* [Task directions] Word for word, restate the entries below and exclude every image.

* [Material for the task]
● ● ● ●

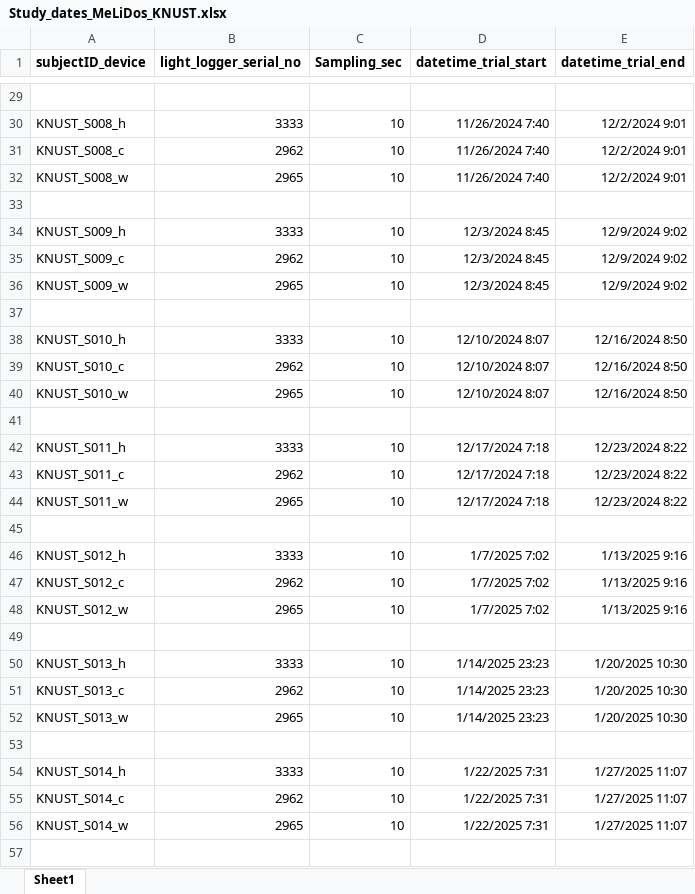
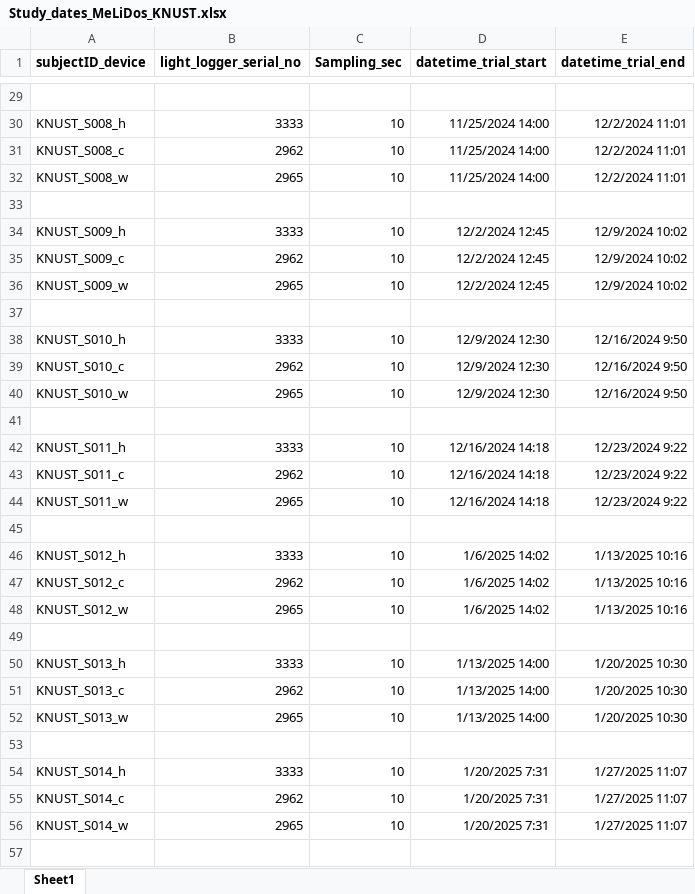
Before and after one commit to MeLiDosProject/AkuffoEtAl_Dataset_2025, an Excel workbook: data/Study_dates_MeLiDos_KNUST.xlsx, sheet Sheet1, drawn as a sheet; only a part is shown, gaps mark what is left out; values as stored, in another font and other column widths than the file's, no borders; the diff covers the shown part only; the diff names each change by its address in the sheet, - before the commit and + after, or states it on an @@ line.

Commit message:
updated light exposure trial dates and removed duplicates

```diff
--- a/data/Study_dates_MeLiDos_KNUST.xlsx (sheet Sheet1)
+++ b/data/Study_dates_MeLiDos_KNUST.xlsx (sheet Sheet1)
-D30:D32 (datetime_trial_start): 11/26/2024 7:40
+D30:D32 (datetime_trial_start): 11/25/2024 14:00
-E30:E32 (datetime_trial_end): 12/2/2024 9:01
+E30:E32 (datetime_trial_end): 12/2/2024 11:01
-D34:D36 (datetime_trial_start): 12/3/2024 8:45
+D34:D36 (datetime_trial_start): 12/2/2024 12:45
-E34:E36 (datetime_trial_end): 12/9/2024 9:02
+E34:E36 (datetime_trial_end): 12/9/2024 10:02
-D38:D40 (datetime_trial_start): 12/10/2024 8:07
+D38:D40 (datetime_trial_start): 12/9/2024 12:30
-E38:E40 (datetime_trial_end): 12/16/2024 8:50
+E38:E40 (datetime_trial_end): 12/16/2024 9:50
-D42:D44 (datetime_trial_start): 12/17/2024 7:18
+D42:D44 (datetime_trial_start): 12/16/2024 14:18
-E42:E44 (datetime_trial_end): 12/23/2024 8:22
+E42:E44 (datetime_trial_end): 12/23/2024 9:22
-D46:D48 (datetime_trial_start): 1/7/2025 7:02
+D46:D48 (datetime_trial_start): 1/6/2025 14:02
-E46:E48 (datetime_trial_end): 1/13/2025 9:16
+E46:E48 (datetime_trial_end): 1/13/2025 10:16
-D50:D52 (datetime_trial_start): 1/14/2025 23:23
+D50:D52 (datetime_trial_start): 1/13/2025 14:00
-D54:D56 (datetime_trial_start): 1/22/2025 7:31
+D54:D56 (datetime_trial_start): 1/20/2025 7:31
```
Also changed, not shown: 42 edited cells elsewhere in this sheet, 16 other files.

● ● ● ●

* [Task solution]
Before and after one commit to MeLiDosProject/AkuffoEtAl_Dataset_2025, an Excel workbook: data/Study_dates_MeLiDos_KNUST.xlsx, sheet Sheet1, drawn as a sheet; only a part is shown, gaps mark what is left out; values as stored, in another font and other column widths than the file's, no borders; the diff covers the shown part only; the diff names each change by its address in the sheet, - before the commit and + after, or states it on an @@ line.

Commit message:
updated light exposure trial dates and removed duplicates

```diff
--- a/data/Study_dates_MeLiDos_KNUST.xlsx (sheet Sheet1)
+++ b/data/Study_dates_MeLiDos_KNUST.xlsx (sheet Sheet1)
-D30:D32 (datetime_trial_start): 11/26/2024 7:40
+D30:D32 (datetime_trial_start): 11/25/2024 14:00
-E30:E32 (datetime_trial_end): 12/2/2024 9:01
+E30:E32 (datetime_trial_end): 12/2/2024 11:01
-D34:D36 (datetime_trial_start): 12/3/2024 8:45
+D34:D36 (datetime_trial_start): 12/2/2024 12:45
-E34:E36 (datetime_trial_end): 12/9/2024 9:02
+E34:E36 (datetime_trial_end): 12/9/2024 10:02
-D38:D40 (datetime_trial_start): 12/10/2024 8:07
+D38:D40 (datetime_trial_start): 12/9/2024 12:30
-E38:E40 (datetime_trial_end): 12/16/2024 8:50
+E38:E40 (datetime_trial_end): 12/16/2024 9:50
-D42:D44 (datetime_trial_start): 12/17/2024 7:18
+D42:D44 (datetime_trial_start): 12/16/2024 14:18
-E42:E44 (datetime_trial_end): 12/23/2024 8:22
+E42:E44 (datetime_trial_end): 12/23/2024 9:22
-D46:D48 (datetime_trial_start): 1/7/2025 7:02
+D46:D48 (datetime_trial_start): 1/6/2025 14:02
-E46:E48 (datetime_trial_end): 1/13/2025 9:16
+E46:E48 (datetime_trial_end): 1/13/2025 10:16
-D50:D52 (datetime_trial_start): 1/14/2025 23:23
+D50:D52 (datetime_trial_start): 1/13/2025 14:00
-D54:D56 (datetime_trial_start): 1/22/2025 7:31
+D54:D56 (datetime_trial_start): 1/20/2025 7:31
```
Also changed, not shown: 42 edited cells elsewhere in this sheet, 16 other files.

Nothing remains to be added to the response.